(Modification records)

§

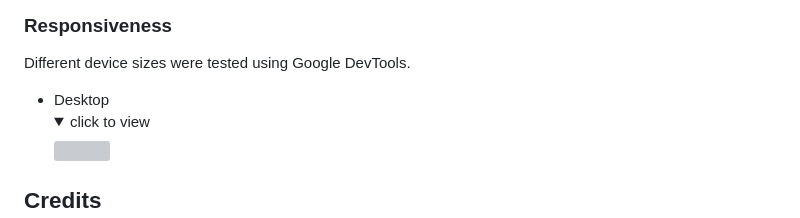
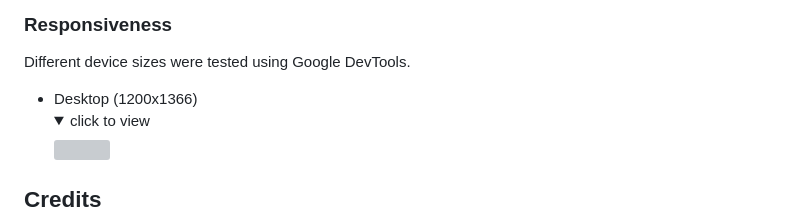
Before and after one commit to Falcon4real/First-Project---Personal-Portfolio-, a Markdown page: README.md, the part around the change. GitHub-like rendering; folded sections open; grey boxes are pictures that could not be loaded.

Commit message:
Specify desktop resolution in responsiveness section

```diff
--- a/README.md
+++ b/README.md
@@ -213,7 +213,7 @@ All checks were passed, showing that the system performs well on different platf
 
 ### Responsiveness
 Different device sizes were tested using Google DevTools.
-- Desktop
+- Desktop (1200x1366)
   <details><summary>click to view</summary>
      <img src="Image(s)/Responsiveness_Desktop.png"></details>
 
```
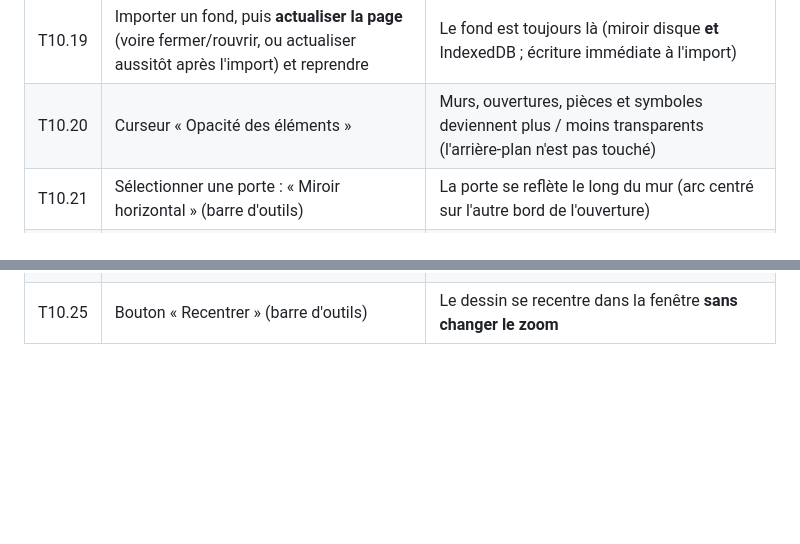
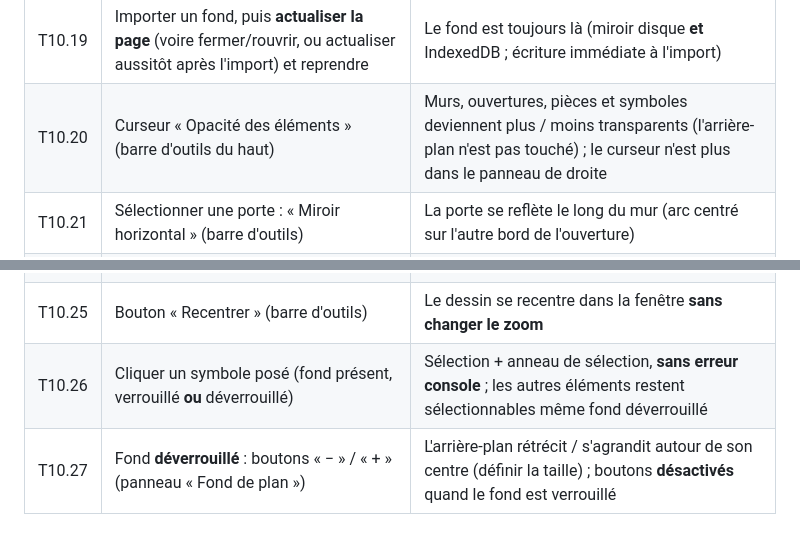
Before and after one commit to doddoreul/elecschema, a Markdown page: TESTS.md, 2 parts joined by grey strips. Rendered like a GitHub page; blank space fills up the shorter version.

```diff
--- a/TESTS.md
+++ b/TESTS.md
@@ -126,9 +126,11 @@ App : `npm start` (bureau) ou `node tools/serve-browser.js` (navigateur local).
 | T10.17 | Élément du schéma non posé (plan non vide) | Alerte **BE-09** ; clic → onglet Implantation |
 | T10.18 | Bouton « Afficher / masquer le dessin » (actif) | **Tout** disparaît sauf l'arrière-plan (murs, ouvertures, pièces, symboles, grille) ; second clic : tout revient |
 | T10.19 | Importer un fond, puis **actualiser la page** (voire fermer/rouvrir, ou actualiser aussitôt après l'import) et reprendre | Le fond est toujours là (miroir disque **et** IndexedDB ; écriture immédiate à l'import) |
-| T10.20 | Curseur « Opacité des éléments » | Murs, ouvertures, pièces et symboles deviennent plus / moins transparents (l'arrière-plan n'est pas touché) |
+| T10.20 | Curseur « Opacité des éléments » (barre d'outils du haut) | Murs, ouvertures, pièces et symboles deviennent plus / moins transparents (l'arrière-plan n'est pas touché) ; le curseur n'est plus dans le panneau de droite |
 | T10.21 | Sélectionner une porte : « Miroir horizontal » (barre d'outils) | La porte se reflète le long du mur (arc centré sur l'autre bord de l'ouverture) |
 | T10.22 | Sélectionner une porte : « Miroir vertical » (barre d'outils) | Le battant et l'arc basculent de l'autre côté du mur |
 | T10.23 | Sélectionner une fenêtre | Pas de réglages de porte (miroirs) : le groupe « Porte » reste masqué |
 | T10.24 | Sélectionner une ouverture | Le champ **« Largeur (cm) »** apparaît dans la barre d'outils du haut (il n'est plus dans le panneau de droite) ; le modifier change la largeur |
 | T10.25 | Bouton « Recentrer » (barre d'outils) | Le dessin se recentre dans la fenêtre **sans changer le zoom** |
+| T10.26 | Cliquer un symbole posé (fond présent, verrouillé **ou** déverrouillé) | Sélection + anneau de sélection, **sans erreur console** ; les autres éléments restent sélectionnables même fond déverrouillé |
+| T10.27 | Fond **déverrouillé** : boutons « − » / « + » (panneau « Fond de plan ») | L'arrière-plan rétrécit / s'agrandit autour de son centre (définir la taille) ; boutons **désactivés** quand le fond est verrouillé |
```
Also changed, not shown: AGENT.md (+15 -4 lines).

§

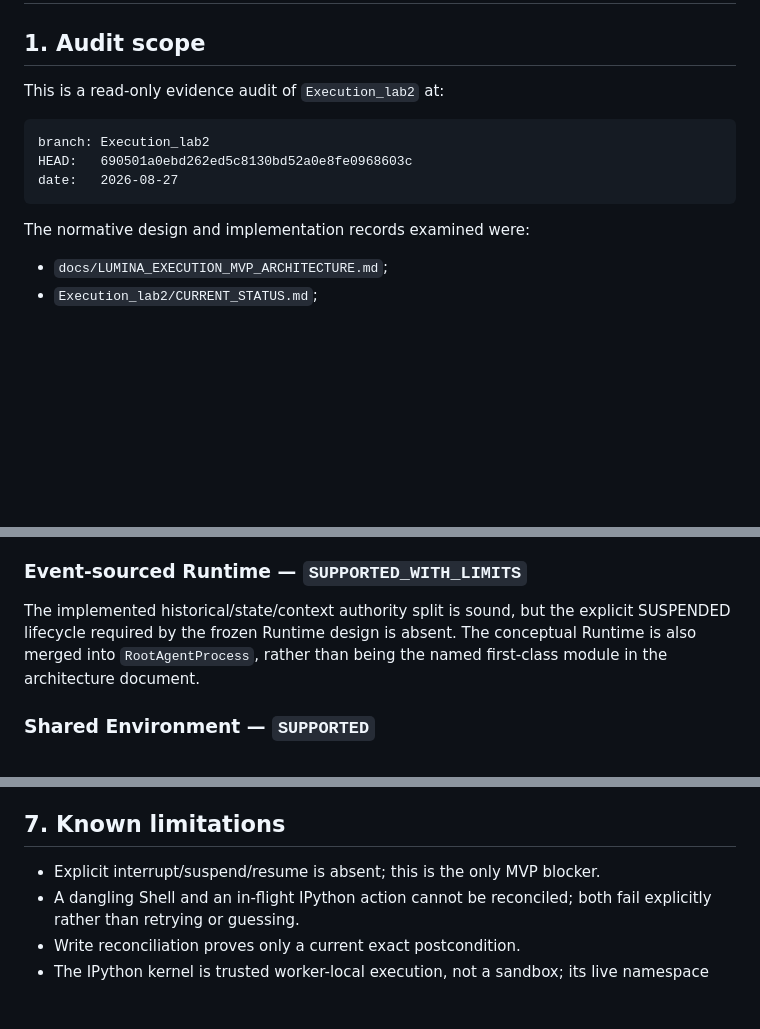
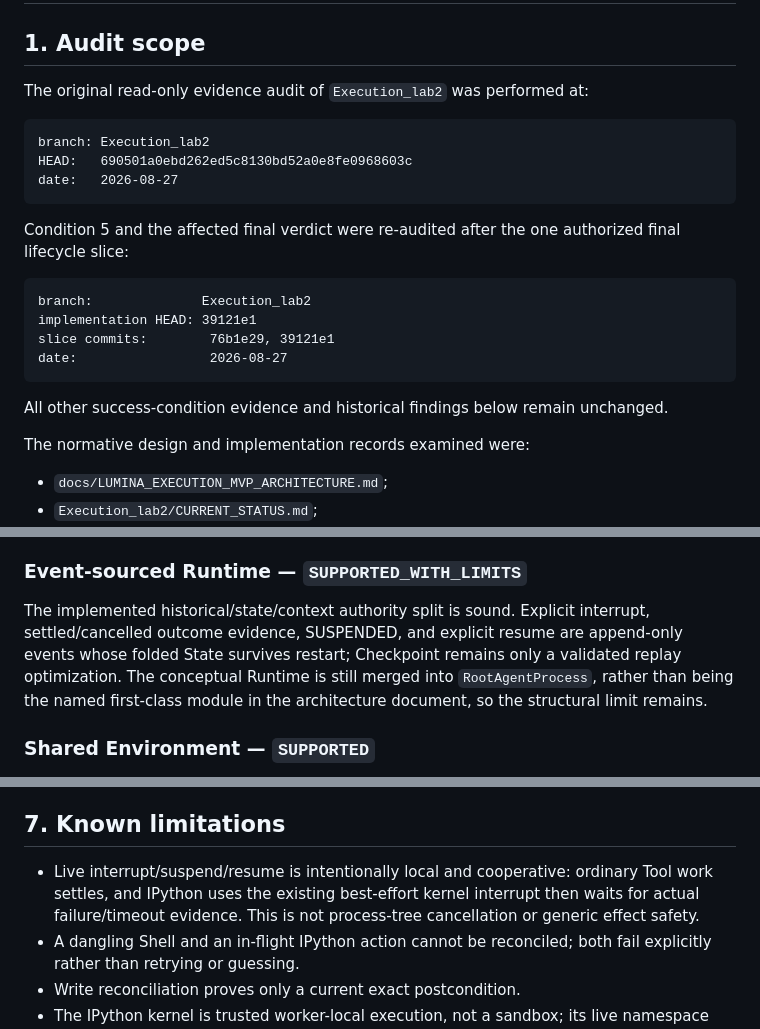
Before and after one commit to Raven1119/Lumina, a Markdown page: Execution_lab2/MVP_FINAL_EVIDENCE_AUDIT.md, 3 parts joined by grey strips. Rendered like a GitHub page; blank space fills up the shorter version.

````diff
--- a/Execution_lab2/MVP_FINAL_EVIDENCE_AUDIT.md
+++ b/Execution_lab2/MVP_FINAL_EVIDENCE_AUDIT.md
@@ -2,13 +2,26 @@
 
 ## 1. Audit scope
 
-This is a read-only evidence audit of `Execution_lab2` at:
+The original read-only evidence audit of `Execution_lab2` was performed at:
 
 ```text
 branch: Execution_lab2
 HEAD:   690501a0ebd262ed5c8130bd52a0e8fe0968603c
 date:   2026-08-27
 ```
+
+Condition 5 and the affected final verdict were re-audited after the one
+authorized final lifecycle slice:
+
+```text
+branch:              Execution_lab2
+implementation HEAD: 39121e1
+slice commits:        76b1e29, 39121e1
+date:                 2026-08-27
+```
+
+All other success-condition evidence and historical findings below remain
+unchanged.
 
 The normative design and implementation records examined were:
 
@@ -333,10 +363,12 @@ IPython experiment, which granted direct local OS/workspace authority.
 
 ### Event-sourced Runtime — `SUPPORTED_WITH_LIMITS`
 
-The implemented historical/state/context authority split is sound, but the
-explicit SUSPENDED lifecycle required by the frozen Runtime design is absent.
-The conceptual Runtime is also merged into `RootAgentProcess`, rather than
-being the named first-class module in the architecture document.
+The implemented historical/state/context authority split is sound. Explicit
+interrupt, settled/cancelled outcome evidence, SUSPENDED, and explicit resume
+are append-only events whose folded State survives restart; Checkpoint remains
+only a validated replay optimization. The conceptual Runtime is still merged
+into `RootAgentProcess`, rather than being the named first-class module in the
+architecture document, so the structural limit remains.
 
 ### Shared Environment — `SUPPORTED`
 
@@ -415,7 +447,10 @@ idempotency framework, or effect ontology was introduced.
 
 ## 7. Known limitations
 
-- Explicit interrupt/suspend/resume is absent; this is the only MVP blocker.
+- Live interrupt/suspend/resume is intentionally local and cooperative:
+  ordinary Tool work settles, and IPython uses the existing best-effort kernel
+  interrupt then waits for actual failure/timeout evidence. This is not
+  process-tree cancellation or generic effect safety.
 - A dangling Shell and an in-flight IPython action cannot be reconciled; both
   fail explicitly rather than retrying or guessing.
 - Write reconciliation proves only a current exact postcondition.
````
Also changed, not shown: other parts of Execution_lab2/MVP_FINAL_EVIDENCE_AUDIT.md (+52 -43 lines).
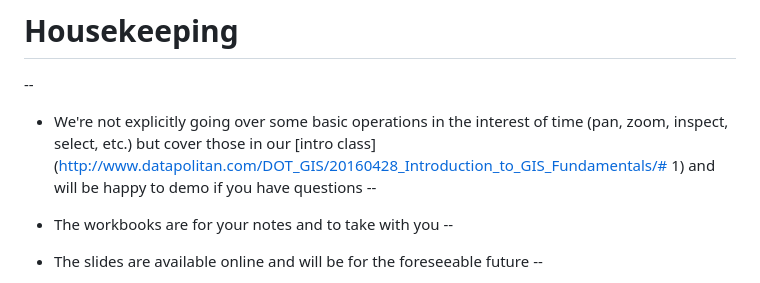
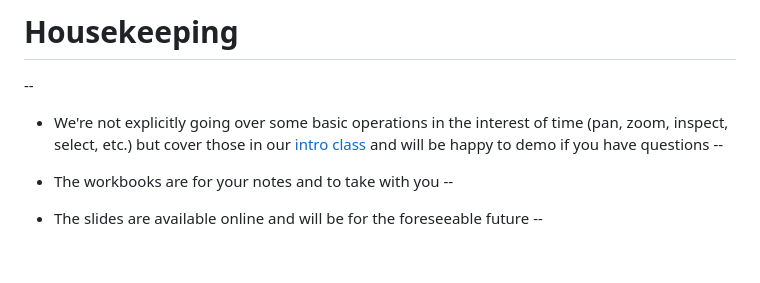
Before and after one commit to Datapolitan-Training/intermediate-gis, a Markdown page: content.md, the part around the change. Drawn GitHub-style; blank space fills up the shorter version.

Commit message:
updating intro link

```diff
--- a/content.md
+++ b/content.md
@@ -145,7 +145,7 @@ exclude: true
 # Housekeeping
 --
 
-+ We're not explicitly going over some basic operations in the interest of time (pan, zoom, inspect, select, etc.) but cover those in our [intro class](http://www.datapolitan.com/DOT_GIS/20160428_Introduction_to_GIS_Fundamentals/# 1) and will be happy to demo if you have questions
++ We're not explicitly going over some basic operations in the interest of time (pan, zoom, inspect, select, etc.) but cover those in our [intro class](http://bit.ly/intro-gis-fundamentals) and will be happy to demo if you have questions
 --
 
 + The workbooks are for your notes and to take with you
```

§

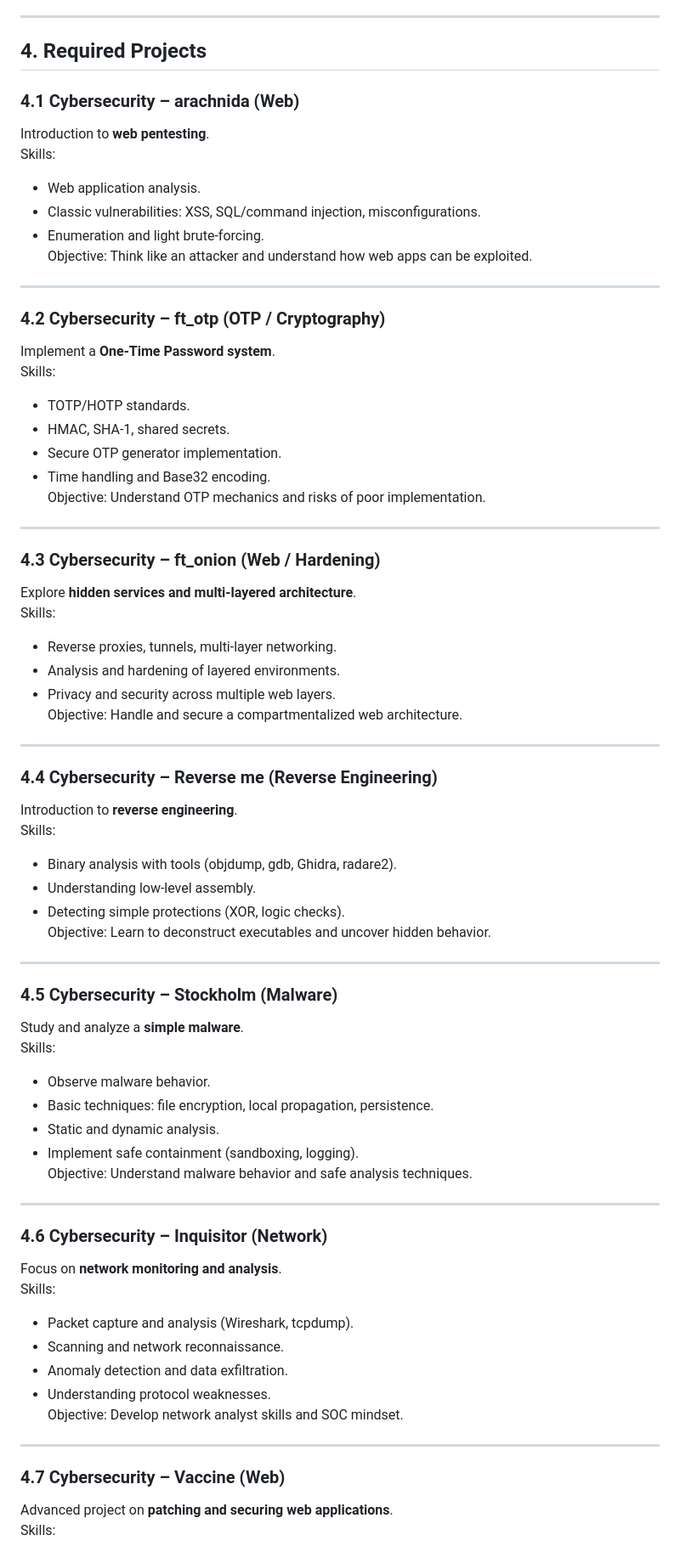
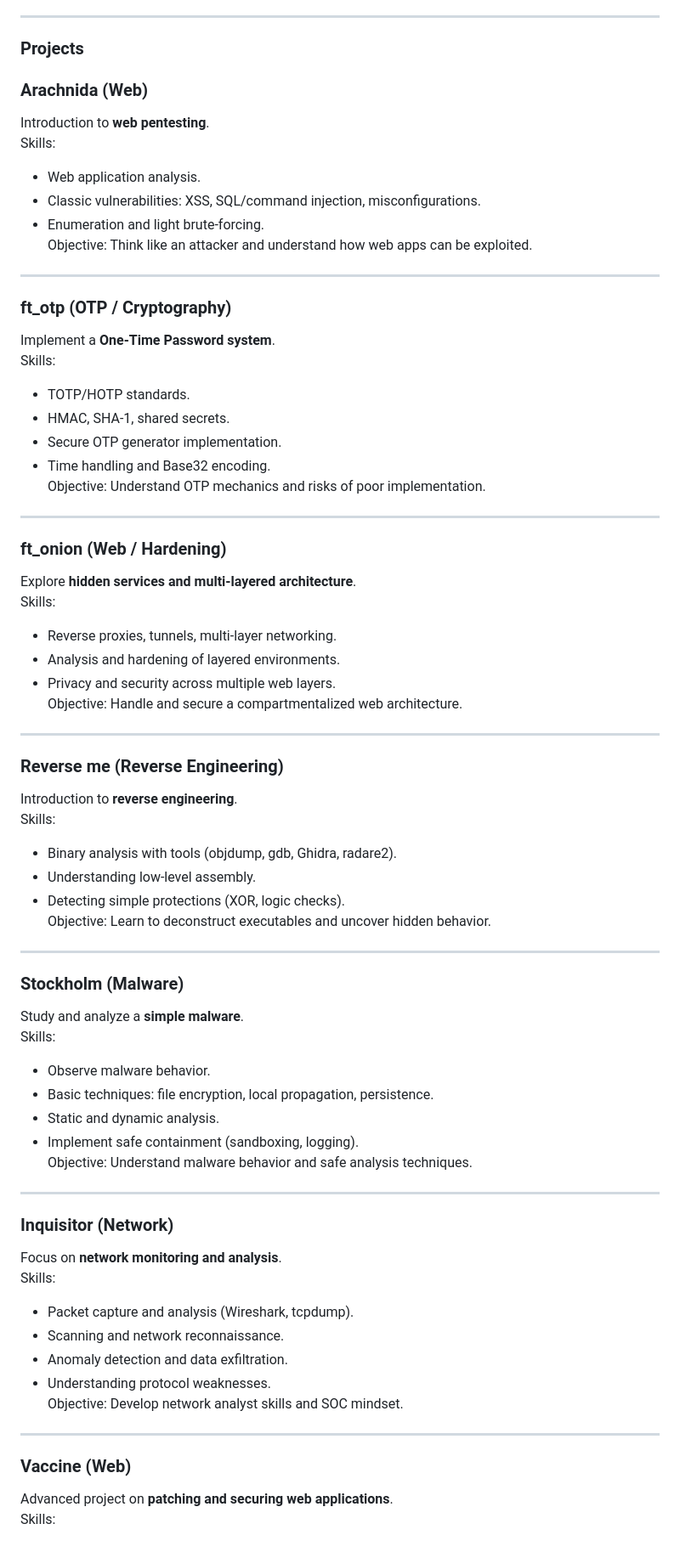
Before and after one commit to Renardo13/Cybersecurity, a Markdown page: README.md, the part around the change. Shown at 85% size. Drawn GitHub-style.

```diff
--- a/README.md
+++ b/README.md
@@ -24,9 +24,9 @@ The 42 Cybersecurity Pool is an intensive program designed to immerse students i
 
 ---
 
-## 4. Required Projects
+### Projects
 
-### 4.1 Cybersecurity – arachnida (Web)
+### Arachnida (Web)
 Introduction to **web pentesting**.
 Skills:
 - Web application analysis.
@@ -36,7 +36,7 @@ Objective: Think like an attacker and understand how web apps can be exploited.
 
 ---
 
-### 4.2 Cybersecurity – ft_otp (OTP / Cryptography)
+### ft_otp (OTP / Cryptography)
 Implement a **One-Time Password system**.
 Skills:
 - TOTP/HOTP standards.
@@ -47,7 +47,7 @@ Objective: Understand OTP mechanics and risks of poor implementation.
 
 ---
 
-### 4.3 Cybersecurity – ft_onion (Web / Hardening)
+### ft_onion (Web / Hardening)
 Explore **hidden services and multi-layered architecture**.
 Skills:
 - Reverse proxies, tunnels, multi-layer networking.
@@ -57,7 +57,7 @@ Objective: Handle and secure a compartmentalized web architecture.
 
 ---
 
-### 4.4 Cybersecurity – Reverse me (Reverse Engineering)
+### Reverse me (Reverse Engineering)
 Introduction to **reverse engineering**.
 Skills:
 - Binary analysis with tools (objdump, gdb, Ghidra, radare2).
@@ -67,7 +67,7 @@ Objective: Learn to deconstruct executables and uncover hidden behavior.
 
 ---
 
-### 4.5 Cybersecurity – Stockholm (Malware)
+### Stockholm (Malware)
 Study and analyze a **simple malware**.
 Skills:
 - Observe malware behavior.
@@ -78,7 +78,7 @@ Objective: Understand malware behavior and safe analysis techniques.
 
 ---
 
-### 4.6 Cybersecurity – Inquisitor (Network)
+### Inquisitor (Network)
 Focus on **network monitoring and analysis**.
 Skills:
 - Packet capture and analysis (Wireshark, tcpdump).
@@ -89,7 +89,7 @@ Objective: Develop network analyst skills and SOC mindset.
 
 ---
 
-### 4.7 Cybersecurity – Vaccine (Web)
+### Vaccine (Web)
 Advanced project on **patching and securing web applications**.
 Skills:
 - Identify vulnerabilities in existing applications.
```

§

Which lines above contain the word "analysis"? Copy each one.

### SOLUTION TO THE EXERCISE
 - Web application analysis.
 - Binary analysis with tools (objdump, gdb, Ghidra, radare2).
@@ -78,7 +78,7 @@ Objective: Understand malware behavior and safe analysis techniques.
 Focus on **network monitoring and analysis**.
 - Packet capture and analysis (Wireshark, tcpdump).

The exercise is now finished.